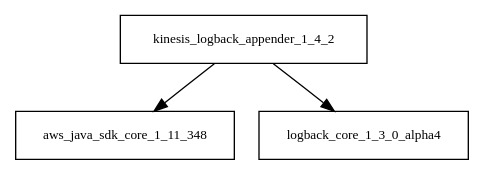
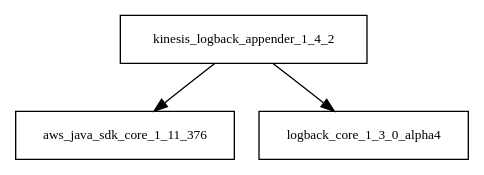
One commit to sjvs/cia changed the diagram in tattleTaleReport/graphviz/kinesis-logback-appender-1.4.2.jar/kinesis-logback-appender-1.4.2.jar.dot. Above: the diagram before and after it, drawn with Graphviz. The commit also changed 2737 other files, not shown here.

```diff
--- a/tattleTaleReport/graphviz/kinesis-logback-appender-1.4.2.jar/kinesis-logback-appender-1.4.2.jar.dot
+++ b/tattleTaleReport/graphviz/kinesis-logback-appender-1.4.2.jar/kinesis-logback-appender-1.4.2.jar.dot
@@ -1,5 +1,5 @@
 digraph kinesis_logback_appender_1_4_2_dependencies {
   node [shape = box, fontsize=10.0];
-  kinesis_logback_appender_1_4_2 -> aws_java_sdk_core_1_11_348;
+  kinesis_logback_appender_1_4_2 -> aws_java_sdk_core_1_11_376;
   kinesis_logback_appender_1_4_2 -> logback_core_1_3_0_alpha4;
 }
```
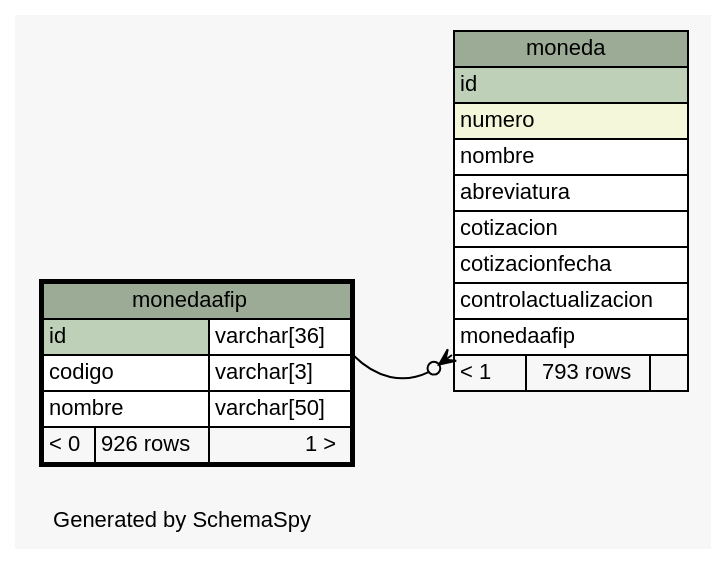
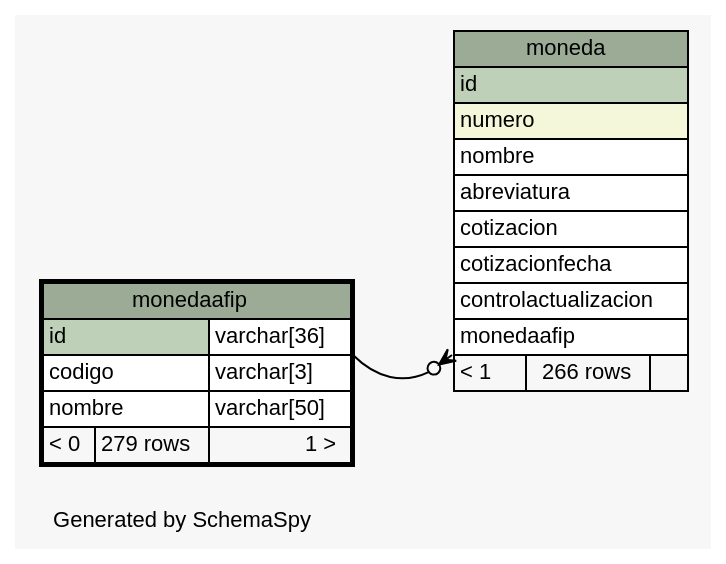
One commit to diegopablomansilla/massoftware_front changed the diagram in postgresql/schemaSpy/salida/diagrams/monedaafip.1degree.dot. Above: the diagram before and after it, drawn with Graphviz. The commit also changed 298 other files, not shown here.

```diff
--- a/postgresql/schemaSpy/salida/diagrams/monedaafip.1degree.dot
+++ b/postgresql/schemaSpy/salida/diagrams/monedaafip.1degree.dot
@@ -1,52 +1,52 @@
 // dot 2.2.1 on Windows 10 10.0
 // SchemaSpy rev 590
 digraph "oneDegreeRelationshipsDiagram" {
   graph [
     rankdir="RL"
     bgcolor="#f7f7f7"
     label="\nGenerated by SchemaSpy"
     labeljust="l"
     nodesep="0.18"
     ranksep="0.46"
     fontname="Helvetica"
     fontsize="11"
   ];
   node [
     fontname="Helvetica"
     fontsize="11"
     shape="plaintext"
   ];
   edge [
     arrowsize="0.8"
   ];
   "moneda":"monedaafip":sw -> "monedaafip":"id.type":se [arrowhead=none dir=back arrowtail=crowodot];
   "moneda" [
     label=<
     <TABLE BORDER="0" CELLBORDER="1" CELLSPACING="0" BGCOLOR="#ffffff">
       <TR><TD COLSPAN="3" BGCOLOR="#9bab96" ALIGN="CENTER">moneda</TD></TR>
       <TR><TD PORT="id" COLSPAN="3" BGCOLOR="#bed1b8" ALIGN="LEFT">id</TD></TR>
       <TR><TD PORT="numero" COLSPAN="3" BGCOLOR="#f4f7da" ALIGN="LEFT">numero</TD></TR>
       <TR><TD PORT="nombre" COLSPAN="3" ALIGN="LEFT">nombre</TD></TR>
       <TR><TD PORT="abreviatura" COLSPAN="3" ALIGN="LEFT">abreviatura</TD></TR>
       <TR><TD PORT="cotizacion" COLSPAN="3" ALIGN="LEFT">cotizacion</TD></TR>
       <TR><TD PORT="cotizacionfecha" COLSPAN="3" ALIGN="LEFT">cotizacionfecha</TD></TR>
       <TR><TD PORT="controlactualizacion" COLSPAN="3" ALIGN="LEFT">controlactualizacion</TD></TR>
       <TR><TD PORT="monedaafip" COLSPAN="3" ALIGN="LEFT">monedaafip</TD></TR>
-      <TR><TD ALIGN="LEFT" BGCOLOR="#f7f7f7">&lt; 1</TD><TD ALIGN="RIGHT" BGCOLOR="#f7f7f7">793 rows</TD><TD ALIGN="RIGHT" BGCOLOR="#f7f7f7">  </TD></TR>
+      <TR><TD ALIGN="LEFT" BGCOLOR="#f7f7f7">&lt; 1</TD><TD ALIGN="RIGHT" BGCOLOR="#f7f7f7">266 rows</TD><TD ALIGN="RIGHT" BGCOLOR="#f7f7f7">  </TD></TR>
     </TABLE>>
     URL="moneda.html"
     tooltip="moneda"
   ];
   "monedaafip" [
     label=<
     <TABLE BORDER="2" CELLBORDER="1" CELLSPACING="0" BGCOLOR="#ffffff">
       <TR><TD COLSPAN="3" BGCOLOR="#9bab96" ALIGN="CENTER">monedaafip</TD></TR>
       <TR><TD PORT="id" COLSPAN="2" BGCOLOR="#bed1b8" ALIGN="LEFT">id</TD><TD PORT="id.type" ALIGN="LEFT">varchar[36]</TD></TR>
       <TR><TD PORT="codigo" COLSPAN="2" ALIGN="LEFT">codigo</TD><TD PORT="codigo.type" ALIGN="LEFT">varchar[3]</TD></TR>
       <TR><TD PORT="nombre" COLSPAN="2" ALIGN="LEFT">nombre</TD><TD PORT="nombre.type" ALIGN="LEFT">varchar[50]</TD></TR>
-      <TR><TD ALIGN="LEFT" BGCOLOR="#f7f7f7">&lt; 0</TD><TD ALIGN="RIGHT" BGCOLOR="#f7f7f7">926 rows</TD><TD ALIGN="RIGHT" BGCOLOR="#f7f7f7">1 &gt;</TD></TR>
+      <TR><TD ALIGN="LEFT" BGCOLOR="#f7f7f7">&lt; 0</TD><TD ALIGN="RIGHT" BGCOLOR="#f7f7f7">279 rows</TD><TD ALIGN="RIGHT" BGCOLOR="#f7f7f7">1 &gt;</TD></TR>
     </TABLE>>
     URL="monedaafip.html"
     tooltip="monedaafip"
   ];
 }
```
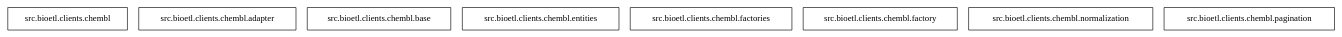
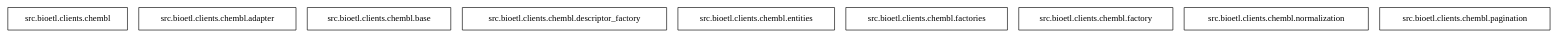
The diagram in diagrams/dot/chembl/bioetl_clients_chembl.packages.clean.dot (SatoryKono/bioactivity_data_acquisition), drawn with Graphviz before and after one commit. The commit also changed 57 other files, not shown here.

```diff
--- a/diagrams/dot/chembl/bioetl_clients_chembl.packages.clean.dot
+++ b/diagrams/dot/chembl/bioetl_clients_chembl.packages.clean.dot
@@ -1,12 +1,13 @@
 digraph "packages_bioetl_clients_chembl" {
 rankdir=BT
 charset="utf-8"
 "src.bioetl.clients.chembl" [color="black", label=<src.bioetl.clients.chembl>, shape="box", style="solid"];
 "src.bioetl.clients.chembl.adapter" [color="black", label=<src.bioetl.clients.chembl.adapter>, shape="box", style="solid"];
 "src.bioetl.clients.chembl.base" [color="black", label=<src.bioetl.clients.chembl.base>, shape="box", style="solid"];
+"src.bioetl.clients.chembl.descriptor_factory" [color="black", label=<src.bioetl.clients.chembl.descriptor_factory>, shape="box", style="solid"];
 "src.bioetl.clients.chembl.entities" [color="black", label=<src.bioetl.clients.chembl.entities>, shape="box", style="solid"];
 "src.bioetl.clients.chembl.factories" [color="black", label=<src.bioetl.clients.chembl.factories>, shape="box", style="solid"];
 "src.bioetl.clients.chembl.factory" [color="black", label=<src.bioetl.clients.chembl.factory>, shape="box", style="solid"];
 "src.bioetl.clients.chembl.normalization" [color="black", label=<src.bioetl.clients.chembl.normalization>, shape="box", style="solid"];
 "src.bioetl.clients.chembl.pagination" [color="black", label=<src.bioetl.clients.chembl.pagination>, shape="box", style="solid"];
 }
```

● **DIRECTIONS**
Restate the entries above word for word, and keep the pictures out.

● **OUTPUT FOR THIS EXERCISE**
One commit to sjvs/cia changed the diagram in tattleTaleReport/graphviz/kinesis-logback-appender-1.4.2.jar/kinesis-logback-appender-1.4.2.jar.dot. Above: the diagram before and after it, drawn with Graphviz. The commit also changed 2737 other files, not shown here.

```diff
--- a/tattleTaleReport/graphviz/kinesis-logback-appender-1.4.2.jar/kinesis-logback-appender-1.4.2.jar.dot
+++ b/tattleTaleReport/graphviz/kinesis-logback-appender-1.4.2.jar/kinesis-logback-appender-1.4.2.jar.dot
@@ -1,5 +1,5 @@
 digraph kinesis_logback_appender_1_4_2_dependencies {
   node [shape = box, fontsize=10.0];
-  kinesis_logback_appender_1_4_2 -> aws_java_sdk_core_1_11_348;
+  kinesis_logback_appender_1_4_2 -> aws_java_sdk_core_1_11_376;
   kinesis_logback_appender_1_4_2 -> logback_core_1_3_0_alpha4;
 }
```
One commit to diegopablomansilla/massoftware_front changed the diagram in postgresql/schemaSpy/salida/diagrams/monedaafip.1degree.dot. Above: the diagram before and after it, drawn with Graphviz. The commit also changed 298 other files, not shown here.

```diff
--- a/postgresql/schemaSpy/salida/diagrams/monedaafip.1degree.dot
+++ b/postgresql/schemaSpy/salida/diagrams/monedaafip.1degree.dot
@@ -1,52 +1,52 @@
 // dot 2.2.1 on Windows 10 10.0
 // SchemaSpy rev 590
 digraph "oneDegreeRelationshipsDiagram" {
   graph [
     rankdir="RL"
     bgcolor="#f7f7f7"
     label="\nGenerated by SchemaSpy"
     labeljust="l"
     nodesep="0.18"
     ranksep="0.46"
     fontname="Helvetica"
     fontsize="11"
   ];
   node [
     fontname="Helvetica"
     fontsize="11"
     shape="plaintext"
   ];
   edge [
     arrowsize="0.8"
   ];
   "moneda":"monedaafip":sw -> "monedaafip":"id.type":se [arrowhead=none dir=back arrowtail=crowodot];
   "moneda" [
     label=<
     <TABLE BORDER="0" CELLBORDER="1" CELLSPACING="0" BGCOLOR="#ffffff">
       <TR><TD COLSPAN="3" BGCOLOR="#9bab96" ALIGN="CENTER">moneda</TD></TR>
       <TR><TD PORT="id" COLSPAN="3" BGCOLOR="#bed1b8" ALIGN="LEFT">id</TD></TR>
       <TR><TD PORT="numero" COLSPAN="3" BGCOLOR="#f4f7da" ALIGN="LEFT">numero</TD></TR>
       <TR><TD PORT="nombre" COLSPAN="3" ALIGN="LEFT">nombre</TD></TR>
       <TR><TD PORT="abreviatura" COLSPAN="3" ALIGN="LEFT">abreviatura</TD></TR>
       <TR><TD PORT="cotizacion" COLSPAN="3" ALIGN="LEFT">cotizacion</TD></TR>
       <TR><TD PORT="cotizacionfecha" COLSPAN="3" ALIGN="LEFT">cotizacionfecha</TD></TR>
       <TR><TD PORT="controlactualizacion" COLSPAN="3" ALIGN="LEFT">controlactualizacion</TD></TR>
       <TR><TD PORT="monedaafip" COLSPAN="3" ALIGN="LEFT">monedaafip</TD></TR>
-      <TR><TD ALIGN="LEFT" BGCOLOR="#f7f7f7">&lt; 1</TD><TD ALIGN="RIGHT" BGCOLOR="#f7f7f7">793 rows</TD><TD ALIGN="RIGHT" BGCOLOR="#f7f7f7">  </TD></TR>
+      <TR><TD ALIGN="LEFT" BGCOLOR="#f7f7f7">&lt; 1</TD><TD ALIGN="RIGHT" BGCOLOR="#f7f7f7">266 rows</TD><TD ALIGN="RIGHT" BGCOLOR="#f7f7f7">  </TD></TR>
     </TABLE>>
     URL="moneda.html"
     tooltip="moneda"
   ];
   "monedaafip" [
     label=<
     <TABLE BORDER="2" CELLBORDER="1" CELLSPACING="0" BGCOLOR="#ffffff">
       <TR><TD COLSPAN="3" BGCOLOR="#9bab96" ALIGN="CENTER">monedaafip</TD></TR>
       <TR><TD PORT="id" COLSPAN="2" BGCOLOR="#bed1b8" ALIGN="LEFT">id</TD><TD PORT="id.type" ALIGN="LEFT">varchar[36]</TD></TR>
       <TR><TD PORT="codigo" COLSPAN="2" ALIGN="LEFT">codigo</TD><TD PORT="codigo.type" ALIGN="LEFT">varchar[3]</TD></TR>
       <TR><TD PORT="nombre" COLSPAN="2" ALIGN="LEFT">nombre</TD><TD PORT="nombre.type" ALIGN="LEFT">varchar[50]</TD></TR>
-      <TR><TD ALIGN="LEFT" BGCOLOR="#f7f7f7">&lt; 0</TD><TD ALIGN="RIGHT" BGCOLOR="#f7f7f7">926 rows</TD><TD ALIGN="RIGHT" BGCOLOR="#f7f7f7">1 &gt;</TD></TR>
+      <TR><TD ALIGN="LEFT" BGCOLOR="#f7f7f7">&lt; 0</TD><TD ALIGN="RIGHT" BGCOLOR="#f7f7f7">279 rows</TD><TD ALIGN="RIGHT" BGCOLOR="#f7f7f7">1 &gt;</TD></TR>
     </TABLE>>
     URL="monedaafip.html"
     tooltip="monedaafip"
   ];
 }
```
The diagram in diagrams/dot/chembl/bioetl_clients_chembl.packages.clean.dot (SatoryKono/bioactivity_data_acquisition), drawn with Graphviz before and after one commit. The commit also changed 57 other files, not shown here.

```diff
--- a/diagrams/dot/chembl/bioetl_clients_chembl.packages.clean.dot
+++ b/diagrams/dot/chembl/bioetl_clients_chembl.packages.clean.dot
@@ -1,12 +1,13 @@
 digraph "packages_bioetl_clients_chembl" {
 rankdir=BT
 charset="utf-8"
 "src.bioetl.clients.chembl" [color="black", label=<src.bioetl.clients.chembl>, shape="box", style="solid"];
 "src.bioetl.clients.chembl.adapter" [color="black", label=<src.bioetl.clients.chembl.adapter>, shape="box", style="solid"];
 "src.bioetl.clients.chembl.base" [color="black", label=<src.bioetl.clients.chembl.base>, shape="box", style="solid"];
+"src.bioetl.clients.chembl.descriptor_factory" [color="black", label=<src.bioetl.clients.chembl.descriptor_factory>, shape="box", style="solid"];
 "src.bioetl.clients.chembl.entities" [color="black", label=<src.bioetl.clients.chembl.entities>, shape="box", style="solid"];
 "src.bioetl.clients.chembl.factories" [color="black", label=<src.bioetl.clients.chembl.factories>, shape="box", style="solid"];
 "src.bioetl.clients.chembl.factory" [color="black", label=<src.bioetl.clients.chembl.factory>, shape="box", style="solid"];
 "src.bioetl.clients.chembl.normalization" [color="black", label=<src.bioetl.clients.chembl.normalization>, shape="box", style="solid"];
 "src.bioetl.clients.chembl.pagination" [color="black", label=<src.bioetl.clients.chembl.pagination>, shape="box", style="solid"];
 }
```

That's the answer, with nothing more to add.